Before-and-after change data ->
>>

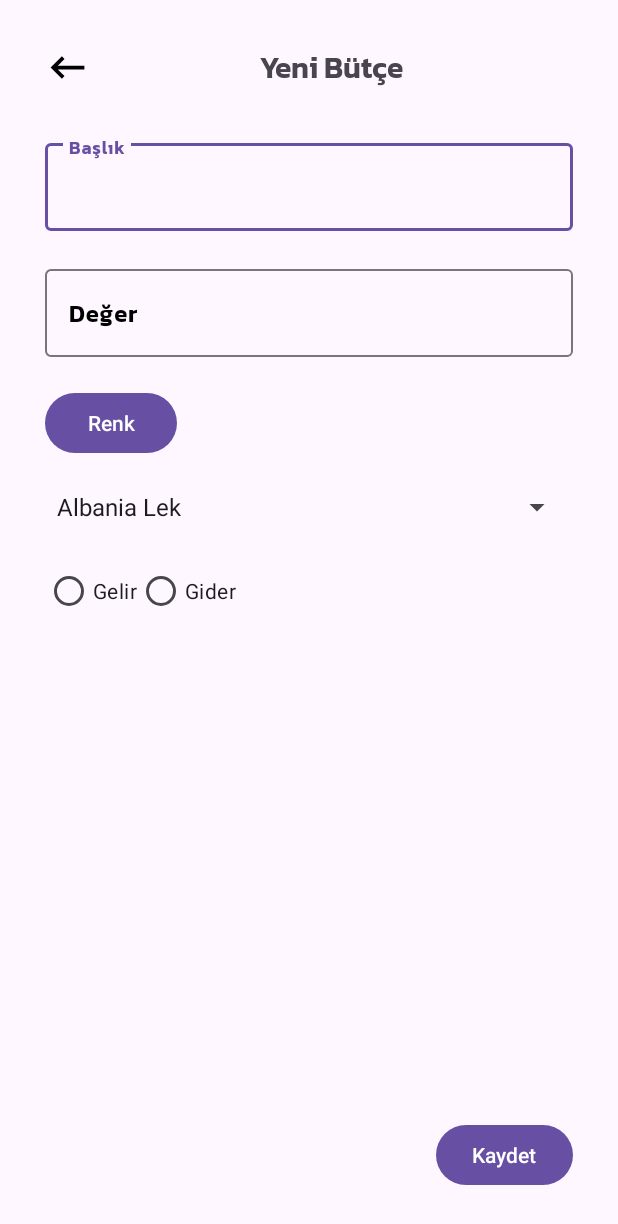
After one commit to nasiroglusude/finance_app, an Android app: the NewBudgetActivity screen opened directly, with no data from a screen before it, on a phone screen of 412 x 824 dp. The commit adds this screen. Shown: the top 1224 px of the screen. Run offline under Robolectric (Android 15) with nearby library versions, the phone set to English and light mode, and no system bars; our stand-ins replace Firebase (no records; nobody signed in at launch, a user with empty details on screens opened directly); libraries missing offline, so code that uses them is left out: com.skydoves.colorpickerview.

Commit message:
Income and Expense feature added.

```diff
--- a/app/build.gradle.kts
+++ b/app/build.gradle.kts
@@ -45,7 +45,7 @@ android {
 dependencies {
 
 // Import the BoM for the Firebase platform
-    implementation(platform("com.google.firebase:firebase-bom:32.7.4"))
+    implementation(platform("com.google.firebase:firebase-bom:32.8.0"))
     implementation("com.google.firebase:firebase-analytics")
     implementation("com.google.firebase:firebase-auth")
     // Add the dependency for the Realtime Database library
@@ -62,6 +62,7 @@ dependencies {
     implementation("com.google.android.material:material:1.11.0")
     implementation("com.google.firebase:firebase-database:20.3.1")
 
+    implementation("com.github.skydoves:colorpickerview:2.1.0")
 
     //Fragment implemantation**
     implementation("androidx.navigation:navigation-fragment-ktx:2.7.7")
--- /dev/null
+++ b/app/src/main/java/com/example/financeapp/activity/menu/NewBudgetActivity.kt
@@ -0,0 +1,118 @@
+package com.example.financeapp.activity.menu
+
+import android.R
+import android.app.Dialog
+import android.content.Context
+import android.content.Intent
+import android.os.Bundle
+import android.widget.ArrayAdapter
+import android.widget.RadioButton
+import androidx.appcompat.app.AppCompatActivity
+import androidx.fragment.app.Fragment
+import androidx.fragment.app.FragmentTransaction
+import com.example.financeapp.activity.menu.navigation.HomeFragment
+import com.example.financeapp.databinding.ActivityNewBudgetBinding
+import com.example.financeapp.databinding.DialogColorPickerBinding
+import com.example.financeapp.enums.Currency
+import com.example.financeapp.data.Budget
+import com.example.financeapp.databinding.ActivityMenuBinding
+import com.google.firebase.auth.FirebaseAuth
+import com.google.firebase.database.FirebaseDatabase
+import com.skydoves.colorpickerview.listeners.ColorEnvelopeListener
+
+class NewBudgetActivity : AppCompatActivity() {
+    private lateinit var binding: ActivityNewBudgetBinding
+    private lateinit var dialogBinding: DialogColorPickerBinding
+    private lateinit var menuBinding: ActivityMenuBinding
+    private lateinit var firebaseAuth: FirebaseAuth
+
+    override fun onCreate(savedInstanceState: Bundle?) {
+        super.onCreate(savedInstanceState)
+        menuBinding = ActivityMenuBinding.inflate(layoutInflater)
+
+        binding = ActivityNewBudgetBinding.inflate(layoutInflater)
+        setContentView(binding.root)
+
+        firebaseAuth = FirebaseAuth.getInstance()
+
+        binding.colorPickerButton.setOnClickListener {
+            showColorPickerDialog()
+        }
+        binding.saveButton.setOnClickListener {
+            saveBudgetToFirebase()
+        }
+
+        val spinnerAdapter = ArrayAdapter(
+            this,
+            R.layout.simple_spinner_item,
+            Currency.values().map { it.displayName }
+        )
+        spinnerAdapter.setDropDownViewResource(android.R.layout.simple_spinner_dropdown_item)
+        binding.currencySpinner.adapter = spinnerAdapter
+    }
+
+    private fun showColorPickerDialog() {
+        val dialog = Dialog(this)
+        dialogBinding = DialogColorPickerBinding.inflate(layoutInflater)
+        dialog.setContentView(dialogBinding.root)
+
+        val colorPickerView = dialogBinding.colorPickerView
+        val setButton = dialogBinding.setButton
+
+        colorPickerView.setColorListener(ColorEnvelopeListener { envelope, _ ->
+            val selectedColor = envelope.color
+            dialogBinding.colorPreview.setBackgroundColor(selectedColor)
+            binding.colorPickerButton.setBackgroundColor(selectedColor)
+        })
+
+        setButton.setOnClickListener {
+            dialog.dismiss()
+        }
+
+        dialog.show()
+    }
+
+    private fun saveBudgetToFirebase() {
+        val userId = firebaseAuth.currentUser?.uid
+        userId?.let { uid ->
+            val budgetId =
+                FirebaseDatabase.getInstance().reference.child("users").child(uid)
+                    .child("budgets").push().key
+            val title = binding.title.text.toString()
+            val amount = binding.amount.text.toString()
+            val color =
+                "#" + Integer.toHexString(binding.colorPickerButton.backgroundTintList?.defaultColor
+                    ?: 0)
+            val currency =
+                Currency.values()[binding.currencySpinner.selectedItemPosition].code
+            val radioButtonId = binding.budgetTypeRadioGroup.checkedRadioButtonId
+            val type = if (radioButtonId == binding.incomeRadioButton.id) "Income" else "Expense"
+
+
+            val budget = Budget(
+                budgetId ?: "",
+                title,
+                amount,
+                color,
+                currency,
+                type
+            )
+
+            FirebaseDatabase.getInstance().reference.child("users").child(uid)
+                .child("budgets").child(budgetId ?: "").setValue(budget)
+                .addOnCompleteListener { task ->
+                    if (task.isSuccessful) {
+                        // Budget saved successfully
+
+                        finish()
+                    } else {
+                        // Handle error
+                    }
+                }
+        }
+    }
+    fun navigateToActivity(context: Context, targetActivity: Class<*>) {
+        val intent = Intent(context, targetActivity)
+        context.startActivity(intent)
+    }
+}
--- /dev/null
+++ b/app/src/main/java/com/example/financeapp/enums/currencies.kt
@@ -0,0 +1,124 @@
+package com.example.financeapp.enums
+
+enum class Currency(val code: String, val displayName: String) {
+    ALL("ALL", "Albania Lek"),
+    AFN("AFN", "Afghanistan Afghani"),
+    ARS("ARS", "Argentina Peso"),
+    AWG("AWG", "Aruba Guilder"),
+    AUD("AUD", "Australia Dollar"),
+    AZN("AZN", "Azerbaijan New Manat"),
+    BSD("BSD", "Bahamas Dollar"),
+    BBD("BBD", "Barbados Dollar"),
+    BYR("BYR", "Belarus Ruble"),
+    BZD("BZD", "Belize Dollar"),
+    BMD("BMD", "Bermuda Dollar"),
+    BOB("BOB", "Bolivia Boliviano"),
+    BAM("BAM", "Bosnia and Herzegovina Convertible Marka"),
+    BWP("BWP", "Botswana Pula"),
+    BGN("BGN", "Bulgaria Lev"),
+    BRL("BRL", "Brazil Real"),
+    BND("BND", "Brunei Darussalam Dollar"),
+    KHR("KHR", "Cambodia Riel"),
+    CAD("CAD", "Canada Dollar"),
+    KYD("KYD", "Cayman Islands Dollar"),
+    CLP("CLP", "Chile Peso"),
+    CNY("CNY", "China Yuan Renminbi"),
+    COP("COP", "Colombia Peso"),
+    CRC("CRC", "Costa Rica Colon"),
+    HRK("HRK", "Croatia Kuna"),
+    CUP("CUP", "Cuba Peso"),
+    CZK("CZK", "Czech Republic Koruna"),
+    DKK("DKK", "Denmark Krone"),
+    DOP("DOP", "Dominican Republic Peso"),
+    XCD("XCD", "East Caribbean Dollar"),
+    EGP("EGP", "Egypt Pound"),
+    SVC("SVC", "El Salvador Colon"),
+    EEK("EEK", "Estonia Kroon"),
+    EUR("EUR", "Euro Member Countries"),
+    FKP("FKP", "Falkland Islands (Malvinas) Pound"),
+    FJD("FJD", "Fiji Dollar"),
+    GHC("GHC", "Ghana Cedis"),
+    GIP("GIP", "Gibraltar Pound"),
+    GTQ("GTQ", "Guatemala Quetzal"),
+    GGP("GGP", "Guernsey Pound"),
+    GYD("GYD", "Guyana Dollar"),
+    HNL("HNL", "Honduras Lempira"),
+    HKD("HKD", "Hong Kong Dollar"),
+    HUF("HUF", "Hungary Forint"),
+    ISK("ISK", "Iceland Krona"),
+    INR("INR", "India Rupee"),
+    IDR("IDR", "Indonesia Rupiah"),
+    IRR("IRR", "Iran Rial"),
+    IMP("IMP", "Isle of Man Pound"),
+    ILS("ILS", "Israel Shekel"),
+    JMD("JMD", "Jamaica Dollar"),
+    JPY("JPY", "Japan Yen"),
+    JEP("JEP", "Jersey Pound"),
+    KZT("KZT", "Kazakhstan Tenge"),
+    KPW("KPW", "Korea (North) Won"),
+    KRW("KRW", "Korea (South) Won"),
+    KGS("KGS", "Kyrgyzstan Som"),
+    LAK("LAK", "Laos Kip"),
+    LVL("LVL", "Latvia Lat"),
+    LBP("LBP", "Lebanon Pound"),
+    LRD("LRD", "Liberia Dollar"),
+    LTL("LTL", "Lithuania Litas"),
+    MKD("MKD", "Macedonia Denar"),
+    MYR("MYR", "Malaysia Ringgit"),
+    MUR("MUR", "Mauritius Rupee"),
+    MXN("MXN", "Mexico Peso"),
+    MNT("MNT", "Mongolia Tughrik"),
+    MZN("MZN", "Mozambique Metical"),
+    NAD("NAD", "Namibia Dollar"),
+    NPR("NPR", "Nepal Rupee"),
+    ANG("ANG", "Netherlands Antilles Guilder"),
+    NZD("NZD", "New Zealand Dollar"),
+    NIO("NIO", "Nicaragua Cordoba"),
+    NGN("NGN", "Nigeria Naira"),
+    NOK("NOK", "Norway Krone"),
+    OMR("OMR", "Oman Rial"),
+    PKR("PKR", "Pakistan Rupee"),
+    PAB("PAB", "Panama Balboa"),
+    PYG("PYG", "Paraguay Guarani"),
+    PEN("PEN", "Peru Nuevo Sol"),
+    PHP("PHP", "Philippines Peso"),
+    PLN("PLN", "Poland Zloty"),
+    QAR("QAR", "Qatar Riyal"),
+    RON("RON", "Romania New Leu"),
+    RUB("RUB", "Russia Ruble"),
+    SHP("SHP", "Saint Helena Pound"),
+    SAR("SAR", "Saudi Arabia Riyal"),
+    RSD("RSD", "Serbia Dinar"),
+    SCR("SCR", "Seychelles Rupee"),
+    SGD("SGD", "Singapore Dollar"),
+    SBD("SBD", "Solomon Islands Dollar"),
+    SOS("SOS", "Somalia Shilling"),
+    ZAR("ZAR", "South Africa Rand"),
+    KRW2("KRW", "Korea (South) Won"), // Duplicate code for South Korea Won
+    LKR("LKR", "Sri Lanka Rupee"),
+    SEK("SEK", "Sweden Krona"),
+    CHF("CHF", "Switzerland Franc"),
+    SRD("SRD", "Suriname Dollar"),
+    SYP("SYP", "Syria Pound"),
+    TWD("TWD", "Taiwan New Dollar"),
+    THB("THB", "Thailand Baht"),
+    TTD("TTD", "Trinidad and Tobago Dollar"),
+    TRY("TRY", "Turkey Lira"),
+    TRL("TRL", "Turkey Lira"),
+    TVD("TVD", "Tuvalu Dollar"),
+    UAH("UAH", "Ukraine Hryvna"),
+    GBP("GBP", "United Kingdom Pound"),
+    USD("USD", "United States Dollar"),
+    UYU("UYU", "Uruguay Peso"),
+    UZS("UZS", "Uzbekistan Som"),
+    VEF("VEF", "Venezuela Bolivar"),
+    VND("VND", "Viet Nam Dong"),
+    YER("YER", "Yemen Rial"),
+    ZWD("ZWD", "Zimbabwe Dollar");
+
+    companion object {
+        fun fromCode(code: String): Currency? {
+            return values().find { it.code == code }
+        }
+    }
+}
--- /dev/null
+++ b/app/src/main/res/layout/activity_new_budget.xml
@@ -0,0 +1,131 @@
+<?xml version="1.0" encoding="utf-8"?>
+<RelativeLayout xmlns:android="http://schemas.android.com/apk/res/android"
+    xmlns:app="http://schemas.android.com/apk/res-auto"
+    android:layout_width="match_parent"
+    android:layout_height="match_parent"
+    android:padding="30dp">
+
+    <LinearLayout
+        android:id="@+id/actionBarLayout"
+        android:layout_width="match_parent"
+        android:layout_height="wrap_content"
+        android:layout_alignParentStart="true"
+        android:layout_alignParentTop="true"
+        android:orientation="horizontal">
+
+        <ImageButton
+            android:id="@+id/back_button"
+            android:layout_width="wrap_content"
+            android:layout_height="wrap_content"
+            android:background="@android:color/transparent"
+            android:src="@drawable/baseline_keyboard_backspace_24" />
+
+        <TextView
+            android:layout_width="0dp"
+            android:layout_height="wrap_content"
+            android:layout_gravity="center"
+            android:layout_weight="1"
+            android:fontFamily="@font/kanit"
+            android:gravity="center"
+            android:text="@string/new_budget"
+            android:textSize="20sp" />
+
+    </LinearLayout>
+
+    <LinearLayout
+        android:layout_width="match_parent"
+        android:layout_height="wrap_content"
+        android:layout_below="@+id/actionBarLayout"
+        android:orientation="vertical"
+        android:paddingTop="30dp"
+        android:paddingBottom="30dp">
+
+
+        <com.google.android.material.textfield.TextInputLayout
+            android:layout_width="match_parent"
+            android:layout_height="wrap_content"
+            android:hint="@string/title"
+            android:textColorHint="@color/black"
+            app:boxBackgroundMode="outline"
+            app:endIconMode="clear_text">
+
+            <com.google.android.material.textfield.TextInputEditText
+                android:id="@+id/title"
+                android:layout_width="match_parent"
+                android:layout_height="wrap_content"
+                android:fontFamily="@font/kanit" />
+
+        </com.google.android.material.textfield.TextInputLayout>
+
+        <com.google.android.material.textfield.TextInputLayout
+            android:layout_width="match_parent"
+            android:paddingTop="20dp"
+            android:layout_height="wrap_content"
+            android:hint="@string/amount"
+            android:textColorHint="@color/black"
+            app:boxBackgroundMode="outline"
+            app:endIconMode="clear_text">
+            <!-- Replace the ColorPickerView with a button -->
+
+            <com.google.android.material.textfield.TextInputEditText
+                android:id="@+id/amount"
+                android:layout_width="match_parent"
+                android:layout_height="wrap_content"
+                android:fontFamily="@font/kanit"
+                android:inputType="number"/>
+
+
+        </com.google.android.material.textfield.TextInputLayout>
+
+        <!-- Spinner for currency menu -->
+        <Button
+            android:id="@+id/colorPickerButton"
+            android:layout_width="wrap_content"
+            android:layout_height="wrap_content"
+            android:layout_marginTop="20dp"
+            android:text="@string/color_picker" />
+
+        <Spinner
+            android:id="@+id/currency_spinner"
+            android:layout_width="match_parent"
+            android:layout_height="wrap_content"
+            android:layout_marginTop="20dp"/>
+
+        <!-- RadioGroup for budget type -->
+        <RadioGroup
+            android:id="@+id/budget_type_radio_group"
+            android:layout_width="match_parent"
+            android:layout_height="wrap_content"
+            android:layout_marginTop="20dp"
+            android:orientation="horizontal">
+
+            <!-- RadioButtons for income and expense -->
+            <RadioButton
+                android:id="@+id/income_radio_button"
+                android:layout_width="wrap_content"
+                android:layout_height="wrap_content"
+                android:text="@string/income" />
+
+            <RadioButton
+                android:id="@+id/expense_radio_button"
+                android:layout_width="wrap_content"
+                android:layout_height="wrap_content"
+                android:layout_gravity="center"
+                android:text="@string/expense" />
+
+        </RadioGroup>
+
+
+
+    </LinearLayout>
+    <Button
+        android:id="@+id/saveButton"
+        android:layout_width="wrap_content"
+        android:layout_height="wrap_content"
+        android:layout_alignParentEnd="true"
+        android:layout_alignParentBottom="true"
+        android:layout_marginTop="20dp"
+        android:text="@string/save" />
+
+
+</RelativeLayout>
--- a/app/src/main/res/values/strings.xml
+++ b/app/src/main/res/values/strings.xml
@@ -42,4 +42,13 @@
     <string name="kids">ÇOCUK</string>
     <string name="exchange">DÖVİZ</string>
     <string name="profile">PROFİL</string>
+    <string name="new_budget">Yeni Bütçe</string>
+    <string name="title">Başlık</string>
+    <string name="income">Gelir</string>
+    <string name="expense">Gider</string>
+    <string name="color_picker">Renk</string>
+    <string name="set">Ayarla</string>
+    <string name="category">Kategori</string>
+    <string name="save">Kaydet</string>
+    <string name="amount">Değer</string>
 </resources>
```
Also changed, not shown: app/src/main/AndroidManifest.xml (+12 -4 lines), app/src/main/java/com/example/financeapp/activity/menu/MenuActivity.kt (+8 -1 lines), app/src/main/java/com/example/financeapp/activity/menu/navigation/HomeFragment.kt (+69 -38 lines), app/src/main/java/com/example/financeapp/data/Budget.kt (added, +13 -0 lines), app/src/main/res/layout/activity_login.xml (+14 -9 lines), app/src/main/res/layout/dialog_color_picker.xml (added, +34 -0 lines), app/src/main/res/layout/fragment_home.xml (+4 -4 lines), 1 other file.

<<

What is expected ->
Please copy each line of the records above that holds the word "Pound".

Answer section ->
+    EGP("EGP", "Egypt Pound"),
+    FKP("FKP", "Falkland Islands (Malvinas) Pound"),
+    GIP("GIP", "Gibraltar Pound"),
+    GGP("GGP", "Guernsey Pound"),
+    IMP("IMP", "Isle of Man Pound"),
+    JEP("JEP", "Jersey Pound"),
+    LBP("LBP", "Lebanon Pound"),
+    SHP("SHP", "Saint Helena Pound"),
+    SYP("SYP", "Syria Pound"),
+    GBP("GBP", "United Kingdom Pound"),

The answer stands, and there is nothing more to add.